2014/07/28 17:32:53

Taipei, July 28 (CNA) Taiwan's Aviation Safety Council said Monday that it has finished deciphering the two black boxes retrieved from the crash site of a TransAsia Airways flight last week and that information from the boxes be will disclosed soon after confirmation.

A total of 138 pieces of data have been extracted from the 180 parameters measured by the two black boxes -- the flight data recorder (FDR) and the cockpit voice recorder (CVR) -- according to Wang Hsing-chung, the council's managing director.

Some of the parameters did not generate any data, Wang said.

Transcripts of the conversation in the plane's cockpit and communications between the pilot and the tower are still being made, and they have to be double-checked before some of their content is made public, Wang said.

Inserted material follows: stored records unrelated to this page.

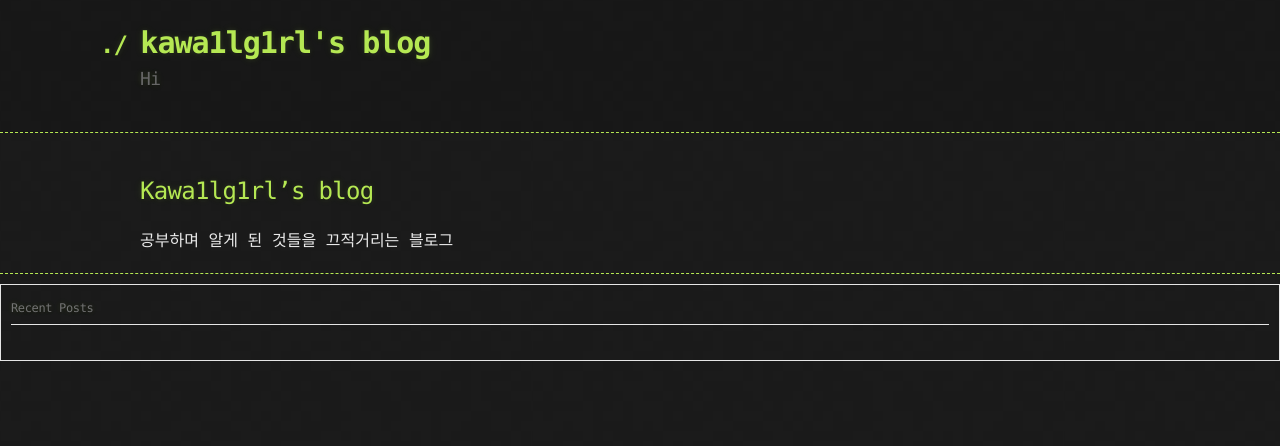
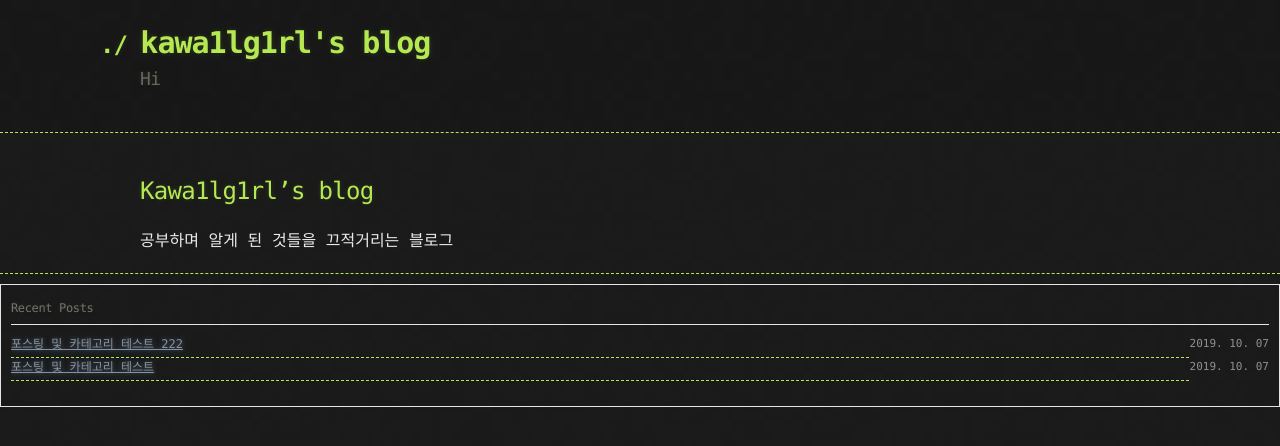
Before and after one commit to kawa1lg1rl/kawa1lg1rl.github.io, a Jekyll site: the page built from index.md, in a window 1280 px wide. Shown: the top 446 px of the page. Built offline with Jekyll 4.4.1, drawn with Linux system fonts in a browser that asks for light colours; our own code applies the rules of GitHub Pages for plain Markdown files.

Commit message:
for문 수정

```diff
--- a/_layouts/default.html
+++ b/_layouts/default.html
@@ -48,9 +48,8 @@ a{
           <tbody>
             <!-- if문 도는 횟수 체크하기 위해 변수 선언 -->
             {% assign count = 0 %}
-            {% assign sorted-posts = site.posts | sort: 'date' | reverse %}
-            {% assign featured-posts = sorted-posts | where_exp:"post","post.featured" %}
-            {% for post in featured-posts %}
+            {% assign work_items = site.posts | sort: 'date' | reverse %}
+            {% for post in work_items %}
               <!-- 전체 포스트의 카테고리가 현재 들어와 있는 페이지의 카테고리와 같은지 판단-->
               {% assign count = count | plus: 1 %}
               <!-- 글의 목록을 최대 3개만 허용 -->
```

Taiwanese law prohibits releasing the transcripts word for word, the council said, but it will summarize the findings for the public.

The summaries on what was found in the black boxes are expected to be provided on July 30 at the earliest, but Wang would not confirm a date.

"We don't have a timetable," he said after the council's first investigation meeting on Monday, which decided to set up nine groups to examine different aspects of the plane crash.

The areas to be covered include flight operations, maintenance, flight control, weather, and navigation, with the findings to be reviewed on a daily basis by the investigation team, the council said.

Foreign aviation experts will also participate in the process, it said.

A formal report on the accident will be presented to the International Civil Aviation Organization in three stages, with the first, to be completed in late August, covering initial findings on the crash, according to Wang.

Data and figures will be required within three to four months, followed by a complete report in one year, he said.

TransAsia flight GE 222, which took off from Kaohsiung on the evening of July 23, crashed in the outlying island of Penghu after aborting a landing in inclement weather and trying to fly a go-around, leaving 48 of the 58 people on board dead.

(By Angela Tsai and Lee Hsin-Yin)